## Description of the task
State how many lines in the listing below contain the word "function", with no other words.

....................

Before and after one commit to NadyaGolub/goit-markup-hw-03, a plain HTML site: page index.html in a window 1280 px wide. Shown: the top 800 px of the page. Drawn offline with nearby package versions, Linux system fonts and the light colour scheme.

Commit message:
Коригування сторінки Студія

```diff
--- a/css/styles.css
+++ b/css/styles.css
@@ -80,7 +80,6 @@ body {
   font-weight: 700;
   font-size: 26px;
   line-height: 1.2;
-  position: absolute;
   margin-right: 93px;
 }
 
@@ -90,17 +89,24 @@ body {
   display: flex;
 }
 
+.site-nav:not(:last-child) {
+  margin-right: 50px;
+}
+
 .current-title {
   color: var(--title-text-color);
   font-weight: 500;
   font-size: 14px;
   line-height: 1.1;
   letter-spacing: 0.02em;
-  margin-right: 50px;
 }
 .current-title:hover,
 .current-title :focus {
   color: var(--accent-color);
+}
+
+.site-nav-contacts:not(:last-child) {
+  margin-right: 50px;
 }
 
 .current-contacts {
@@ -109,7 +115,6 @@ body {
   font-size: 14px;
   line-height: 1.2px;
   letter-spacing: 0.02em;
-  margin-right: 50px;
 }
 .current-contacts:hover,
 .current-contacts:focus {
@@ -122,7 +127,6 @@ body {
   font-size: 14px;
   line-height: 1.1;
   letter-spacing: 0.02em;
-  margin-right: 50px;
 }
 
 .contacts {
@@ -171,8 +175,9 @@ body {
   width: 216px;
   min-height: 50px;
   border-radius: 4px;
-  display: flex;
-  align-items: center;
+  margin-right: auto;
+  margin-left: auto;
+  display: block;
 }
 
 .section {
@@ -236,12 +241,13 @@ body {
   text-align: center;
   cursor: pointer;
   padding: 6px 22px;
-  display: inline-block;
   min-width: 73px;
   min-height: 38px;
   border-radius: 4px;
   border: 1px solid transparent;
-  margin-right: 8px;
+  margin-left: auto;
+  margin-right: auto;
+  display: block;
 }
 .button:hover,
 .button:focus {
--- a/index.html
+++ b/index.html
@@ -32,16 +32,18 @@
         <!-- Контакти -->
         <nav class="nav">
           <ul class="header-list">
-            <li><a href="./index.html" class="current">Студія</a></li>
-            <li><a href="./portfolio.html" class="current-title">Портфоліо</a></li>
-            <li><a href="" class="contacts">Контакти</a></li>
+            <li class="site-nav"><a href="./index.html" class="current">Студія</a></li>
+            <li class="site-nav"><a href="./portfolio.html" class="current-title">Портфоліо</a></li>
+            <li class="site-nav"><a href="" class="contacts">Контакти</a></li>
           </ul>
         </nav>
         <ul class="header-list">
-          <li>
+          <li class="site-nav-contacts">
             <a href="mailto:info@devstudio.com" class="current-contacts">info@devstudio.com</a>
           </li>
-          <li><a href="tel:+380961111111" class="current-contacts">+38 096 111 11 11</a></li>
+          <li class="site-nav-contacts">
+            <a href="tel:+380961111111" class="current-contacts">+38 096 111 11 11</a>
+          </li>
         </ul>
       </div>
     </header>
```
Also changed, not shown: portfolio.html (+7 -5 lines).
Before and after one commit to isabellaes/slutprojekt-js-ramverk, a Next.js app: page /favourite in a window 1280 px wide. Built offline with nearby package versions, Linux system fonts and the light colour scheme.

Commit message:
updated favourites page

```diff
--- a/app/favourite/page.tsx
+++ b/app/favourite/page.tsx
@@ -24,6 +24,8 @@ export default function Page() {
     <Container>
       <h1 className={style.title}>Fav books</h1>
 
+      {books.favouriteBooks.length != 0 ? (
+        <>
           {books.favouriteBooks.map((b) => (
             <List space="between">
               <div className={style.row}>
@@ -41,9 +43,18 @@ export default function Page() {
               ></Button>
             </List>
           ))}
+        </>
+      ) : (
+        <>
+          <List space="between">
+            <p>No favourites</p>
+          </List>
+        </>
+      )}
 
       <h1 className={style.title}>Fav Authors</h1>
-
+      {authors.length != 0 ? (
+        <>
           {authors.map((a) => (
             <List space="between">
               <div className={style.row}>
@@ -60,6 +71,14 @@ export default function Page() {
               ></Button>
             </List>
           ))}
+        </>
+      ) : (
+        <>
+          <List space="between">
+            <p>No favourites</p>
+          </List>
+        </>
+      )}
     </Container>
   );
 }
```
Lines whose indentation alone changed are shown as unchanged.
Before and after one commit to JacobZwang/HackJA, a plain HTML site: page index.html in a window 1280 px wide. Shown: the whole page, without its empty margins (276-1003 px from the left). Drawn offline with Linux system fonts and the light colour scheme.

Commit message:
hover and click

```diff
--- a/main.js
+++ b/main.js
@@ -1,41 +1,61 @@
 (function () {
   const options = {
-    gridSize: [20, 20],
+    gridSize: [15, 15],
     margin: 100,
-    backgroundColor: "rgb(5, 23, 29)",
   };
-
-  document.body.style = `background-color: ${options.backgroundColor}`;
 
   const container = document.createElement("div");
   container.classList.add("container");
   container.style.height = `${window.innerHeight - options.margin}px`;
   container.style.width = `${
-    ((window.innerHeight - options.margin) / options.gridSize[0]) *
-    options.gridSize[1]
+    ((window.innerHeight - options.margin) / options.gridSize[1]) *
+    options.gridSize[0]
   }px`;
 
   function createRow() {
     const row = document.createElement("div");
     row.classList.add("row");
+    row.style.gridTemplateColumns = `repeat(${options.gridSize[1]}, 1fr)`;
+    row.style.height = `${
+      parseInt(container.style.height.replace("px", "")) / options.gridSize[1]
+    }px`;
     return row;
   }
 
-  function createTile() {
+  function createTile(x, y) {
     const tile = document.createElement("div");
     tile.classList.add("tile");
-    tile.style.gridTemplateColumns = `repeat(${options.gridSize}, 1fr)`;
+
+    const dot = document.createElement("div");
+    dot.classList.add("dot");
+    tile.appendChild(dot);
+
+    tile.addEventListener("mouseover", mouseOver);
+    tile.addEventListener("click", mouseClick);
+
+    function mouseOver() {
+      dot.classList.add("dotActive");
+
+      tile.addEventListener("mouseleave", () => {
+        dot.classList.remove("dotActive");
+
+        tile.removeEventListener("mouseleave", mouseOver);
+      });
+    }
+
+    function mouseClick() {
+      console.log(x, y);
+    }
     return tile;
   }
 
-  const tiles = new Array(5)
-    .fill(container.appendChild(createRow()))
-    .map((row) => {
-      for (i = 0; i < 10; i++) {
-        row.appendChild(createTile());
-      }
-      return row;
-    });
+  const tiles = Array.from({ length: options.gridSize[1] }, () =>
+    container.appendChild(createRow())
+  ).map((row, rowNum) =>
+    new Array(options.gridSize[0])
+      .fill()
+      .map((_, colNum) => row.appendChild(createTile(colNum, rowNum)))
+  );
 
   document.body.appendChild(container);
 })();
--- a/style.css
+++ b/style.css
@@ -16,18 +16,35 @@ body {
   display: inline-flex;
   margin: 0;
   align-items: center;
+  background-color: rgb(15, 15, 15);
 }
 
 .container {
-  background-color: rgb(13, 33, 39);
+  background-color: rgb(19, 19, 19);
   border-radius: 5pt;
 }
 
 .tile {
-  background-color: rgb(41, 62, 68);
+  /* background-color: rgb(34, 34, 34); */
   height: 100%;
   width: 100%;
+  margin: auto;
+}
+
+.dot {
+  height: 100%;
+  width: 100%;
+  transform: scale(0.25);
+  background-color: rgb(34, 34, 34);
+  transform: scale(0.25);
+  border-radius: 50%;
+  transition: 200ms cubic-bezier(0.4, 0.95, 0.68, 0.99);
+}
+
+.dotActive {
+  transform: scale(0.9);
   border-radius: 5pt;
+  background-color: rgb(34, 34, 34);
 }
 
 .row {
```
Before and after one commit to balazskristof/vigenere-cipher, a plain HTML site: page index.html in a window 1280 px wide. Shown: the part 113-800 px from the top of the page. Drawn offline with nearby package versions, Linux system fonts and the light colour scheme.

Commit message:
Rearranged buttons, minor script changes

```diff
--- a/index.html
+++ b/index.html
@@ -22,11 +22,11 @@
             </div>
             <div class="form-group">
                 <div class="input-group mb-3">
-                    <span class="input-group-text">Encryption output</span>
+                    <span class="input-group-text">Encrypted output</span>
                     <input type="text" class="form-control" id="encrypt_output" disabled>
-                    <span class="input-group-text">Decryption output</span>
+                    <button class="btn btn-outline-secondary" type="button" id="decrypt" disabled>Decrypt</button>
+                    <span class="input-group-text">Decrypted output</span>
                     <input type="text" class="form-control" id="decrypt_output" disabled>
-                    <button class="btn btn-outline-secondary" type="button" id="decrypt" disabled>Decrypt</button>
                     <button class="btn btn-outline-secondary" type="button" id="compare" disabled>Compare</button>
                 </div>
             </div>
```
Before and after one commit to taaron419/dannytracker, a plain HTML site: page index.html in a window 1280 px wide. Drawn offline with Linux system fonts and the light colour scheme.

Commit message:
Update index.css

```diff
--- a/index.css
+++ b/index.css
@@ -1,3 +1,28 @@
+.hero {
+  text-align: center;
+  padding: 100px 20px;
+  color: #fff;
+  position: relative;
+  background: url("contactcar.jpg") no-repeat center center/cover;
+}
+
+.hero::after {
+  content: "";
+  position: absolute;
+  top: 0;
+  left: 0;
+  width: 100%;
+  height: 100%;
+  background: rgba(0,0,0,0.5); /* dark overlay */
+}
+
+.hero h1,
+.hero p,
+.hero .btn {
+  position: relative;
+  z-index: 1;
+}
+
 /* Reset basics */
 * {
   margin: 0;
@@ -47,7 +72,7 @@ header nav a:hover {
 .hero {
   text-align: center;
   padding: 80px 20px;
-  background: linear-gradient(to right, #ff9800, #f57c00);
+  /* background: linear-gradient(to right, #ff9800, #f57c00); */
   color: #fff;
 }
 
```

....................

## Task result
9